» Entries supplied:

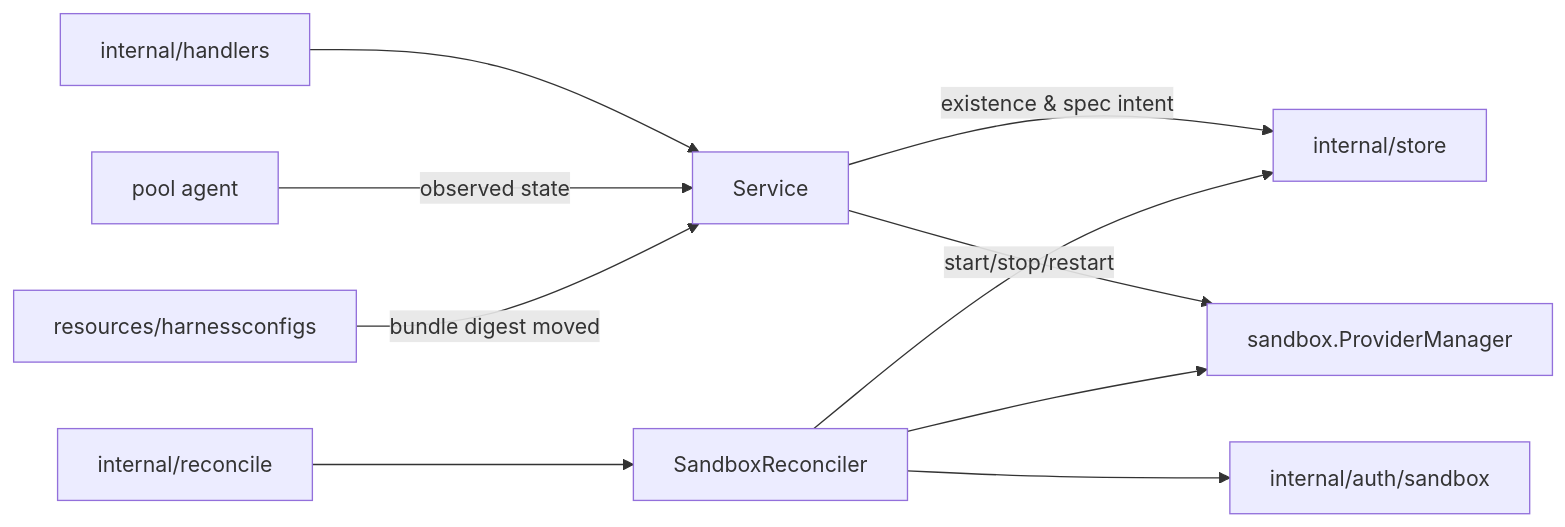
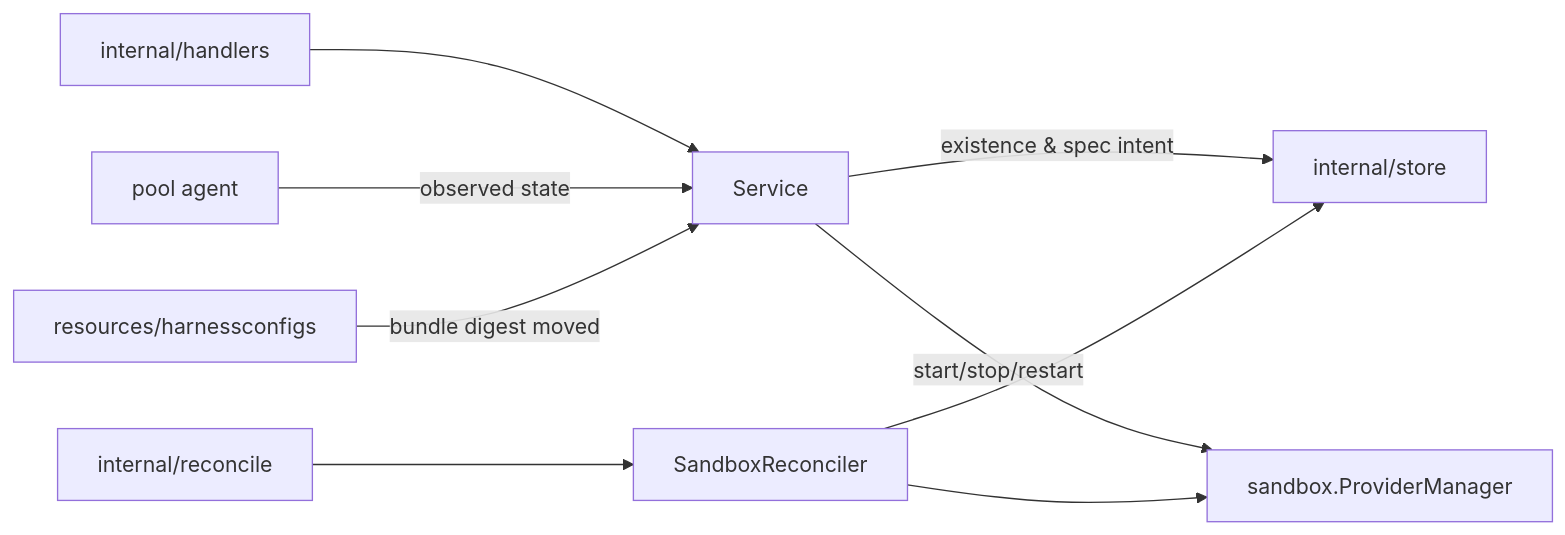
Before and after one commit to discobox-ai/discobox: the first of 3 diagrams in server/internal/resources/sandboxes/DESIGN.md, drawn with Mermaid. The commit also changed other lines of this file and 30 other files, not shown here.

````diff
--- a/server/internal/resources/sandboxes/DESIGN.md
+++ b/server/internal/resources/sandboxes/DESIGN.md
@@ -9,12 +8,11 @@
 ```mermaid
 flowchart LR
     api[internal/handlers] --> service[Service]
     service -->|"existence & spec intent"| store[internal/store]
     service -->|"start/stop/restart"| providers[sandbox.ProviderManager]
     engine[internal/reconcile] --> reconciler[SandboxReconciler]
     reconciler --> store
     reconciler --> providers
-    reconciler --> auth[internal/auth/sandbox]
     agent[pool agent] -->|"observed state"| service
     hc[resources/harnessconfigs] -->|"bundle digest moved"| service
 ```
````
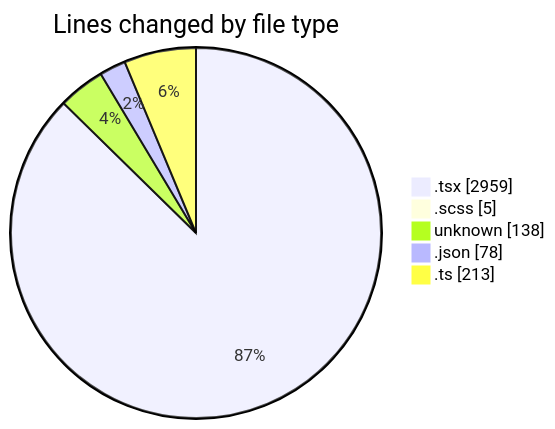
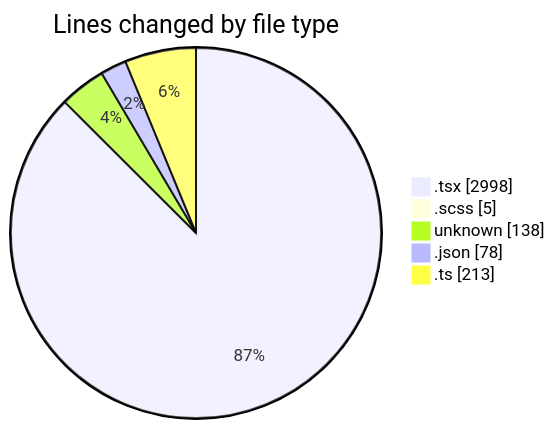
One commit to momahboobian/code-tracking changed the first of 2 diagrams in 2026-10-13/cda/README.md. Above: the diagram before and after it, drawn with Mermaid. The commit also changed other lines of this file and 1 other file, not shown here.

````diff
--- a/2026-10-13/cda/README.md
+++ b/2026-10-13/cda/README.md
@@ -38,9 +39,9 @@
 ```mermaid
 pie showData
 title Lines changed by file type
-".tsx" : 2959
+".tsx" : 2998
 ".scss" : 5
 "unknown" : 138
 ".json" : 78
 ".ts" : 213
 ```
````
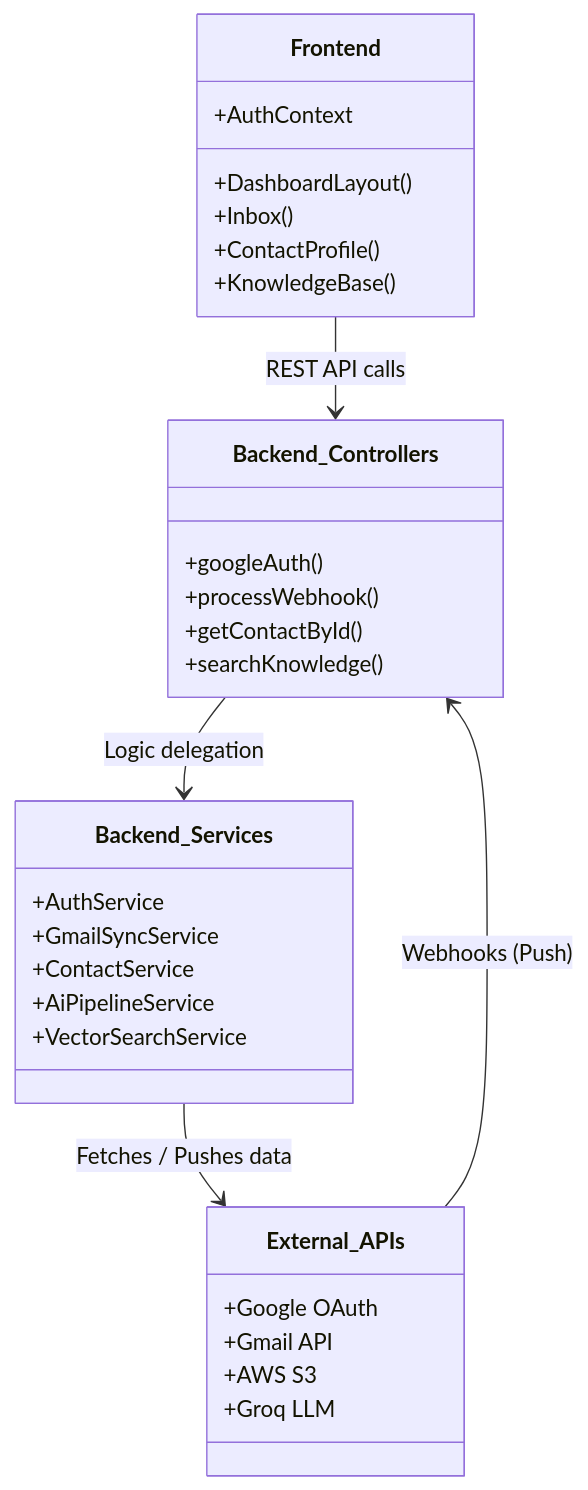
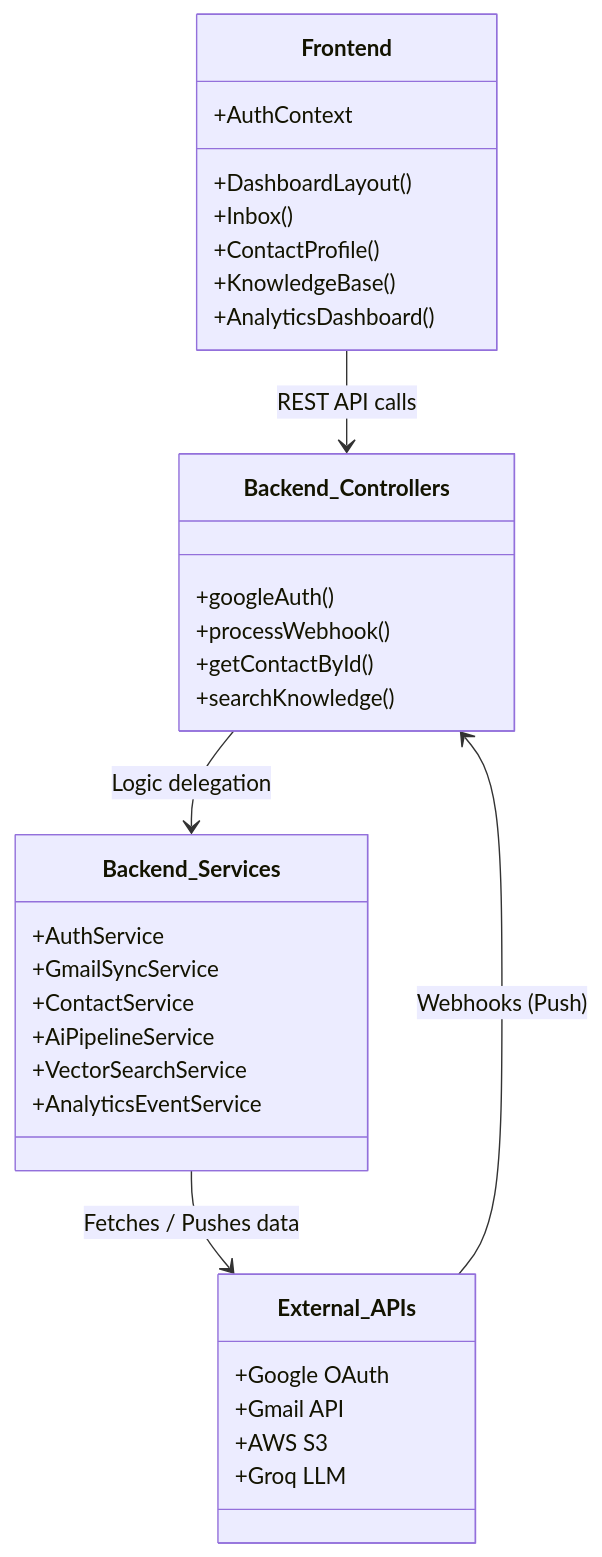
Before and after one commit to Lancerhawk/MailBot: the second of 5 diagrams in README.md, drawn with Mermaid. The commit also changed other lines of this file and 41 other files, not shown here.

First line of the commit message:
feat: implement enterprise analytics and AI insights dashboard (v0.9.0)

````diff
--- a/README.md
+++ b/README.md
@@ -95,33 +97,35 @@
 ```mermaid
 classDiagram
     class Frontend {
         +AuthContext
         +DashboardLayout()
         +Inbox()
         +ContactProfile()
         +KnowledgeBase()
+        +AnalyticsDashboard()
     }
     class Backend_Controllers {
         +googleAuth()
         +processWebhook()
         +getContactById()
         +searchKnowledge()
     }
     class Backend_Services {
         +AuthService
         +GmailSyncService
         +ContactService
         +AiPipelineService
         +VectorSearchService
+        +AnalyticsEventService
     }
     class External_APIs {
         +Google OAuth
         +Gmail API
         +AWS S3
         +Groq LLM
     }
     Frontend --> Backend_Controllers : REST API calls
     Backend_Controllers --> Backend_Services : Logic delegation
     Backend_Services --> External_APIs : Fetches / Pushes data
     External_APIs --> Backend_Controllers : Webhooks (Push)
 ```
````
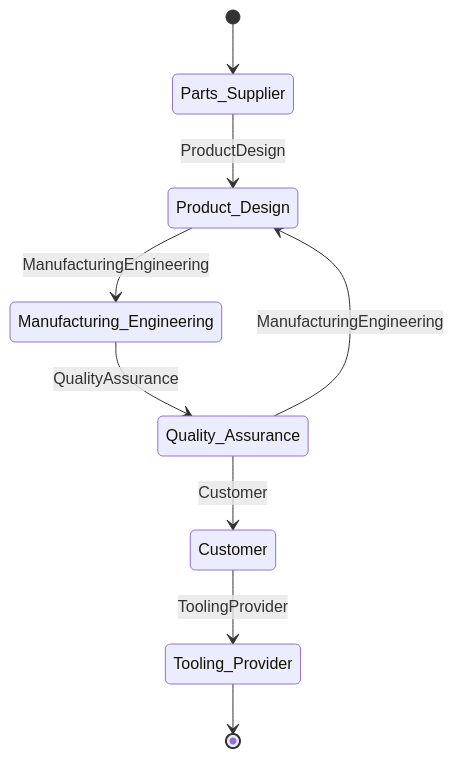
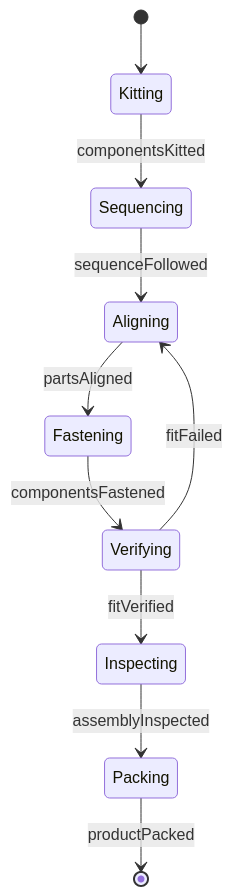
Before and after one commit to dot-org-ai/tasks.org.ai: the second of 4 diagrams in HandlingAndMovingObjects/AssembleEquipmentOrComponents/AssembleEquipmentComponents.mdx, drawn with Mermaid. The commit also changed other lines of this file and 515 other files, not shown here.

````diff
--- a/HandlingAndMovingObjects/AssembleEquipmentOrComponents/AssembleEquipmentComponents.mdx
+++ b/HandlingAndMovingObjects/AssembleEquipmentOrComponents/AssembleEquipmentComponents.mdx
@@ -101,11 +99,12 @@
 ```mermaid
 stateDiagram-v2
-    [*] --> Parts_Supplier
-    Parts_Supplier --> Product_Design: ProductDesign
-    Product_Design --> Manufacturing_Engineering: ManufacturingEngineering
-    Manufacturing_Engineering --> Quality_Assurance: QualityAssurance
-    Quality_Assurance --> Customer: Customer
-    Customer --> Tooling_Provider: ToolingProvider
-    Quality_Assurance --> Product_Design: ManufacturingEngineering
-    Tooling_Provider --> [*]
+    [*] --> Kitting
+    Kitting --> Sequencing : componentsKitted
+    Sequencing --> Aligning : sequenceFollowed
+    Aligning --> Fastening : partsAligned
+    Fastening --> Verifying : componentsFastened
+    Verifying --> Inspecting : fitVerified
+    Inspecting --> Packing : assemblyInspected
+    Verifying --> Aligning : fitFailed
+    Packing --> [*] : productPacked
 ```
````
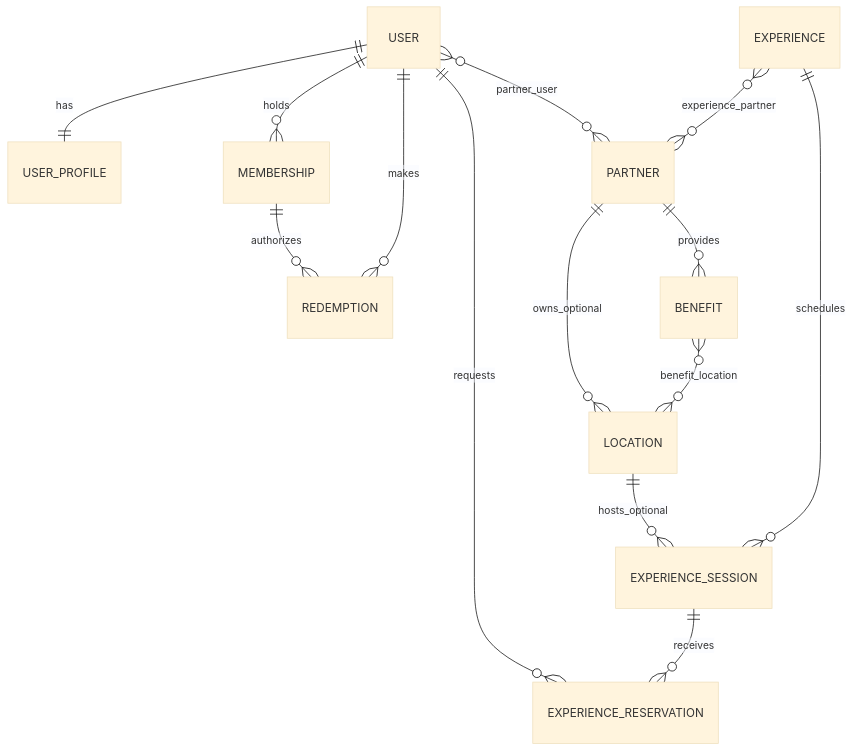
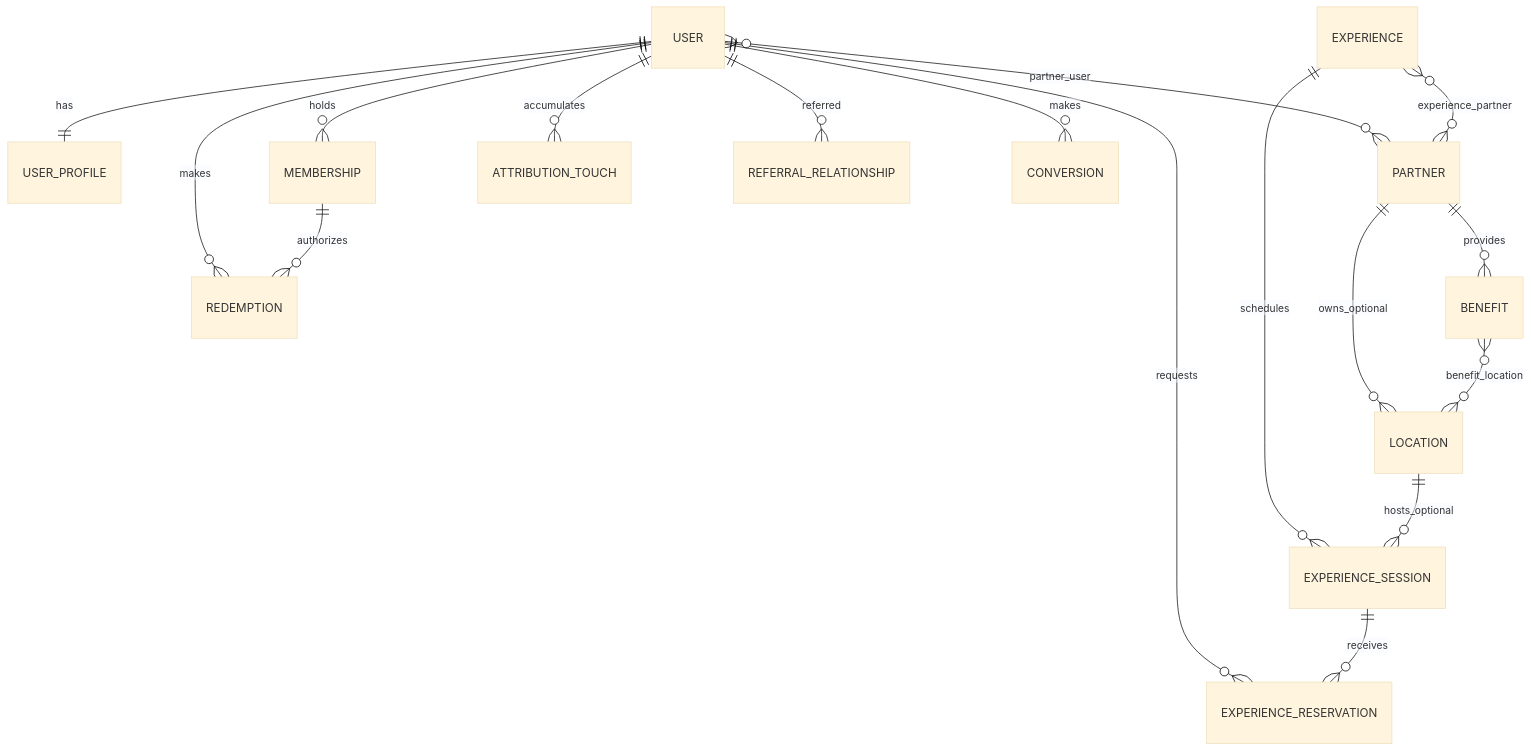
Before and after one commit to soyjavierquiroz/jakawi-100: the diagram in docs/DOMAIN.md, drawn with Mermaid (base theme). The commit also changed other lines of this file and 26 other files, not shown here.

Commit message:
feat: add attribution and referral foundation

````diff
--- a/docs/DOMAIN.md
+++ b/docs/DOMAIN.md
@@ -5,16 +5,19 @@
 ```mermaid
 erDiagram
   USER ||--|| USER_PROFILE : has
   USER ||--o{ MEMBERSHIP : holds
   USER ||--o{ REDEMPTION : makes
   USER ||--o{ EXPERIENCE_RESERVATION : requests
   USER }o--o{ PARTNER : partner_user
   PARTNER ||--o{ LOCATION : owns_optional
   PARTNER ||--o{ BENEFIT : provides
   BENEFIT }o--o{ LOCATION : benefit_location
   EXPERIENCE }o--o{ PARTNER : experience_partner
   EXPERIENCE ||--o{ EXPERIENCE_SESSION : schedules
   EXPERIENCE_SESSION ||--o{ EXPERIENCE_RESERVATION : receives
   LOCATION ||--o{ EXPERIENCE_SESSION : hosts_optional
   MEMBERSHIP ||--o{ REDEMPTION : authorizes
+  USER ||--o{ ATTRIBUTION_TOUCH : accumulates
+  USER ||--o{ REFERRAL_RELATIONSHIP : referred
+  USER ||--o{ CONVERSION : makes
 ```
````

» Try it:
State how many lines in the listing above contain "Aligning". Nothing else is needed.

» Result below:
3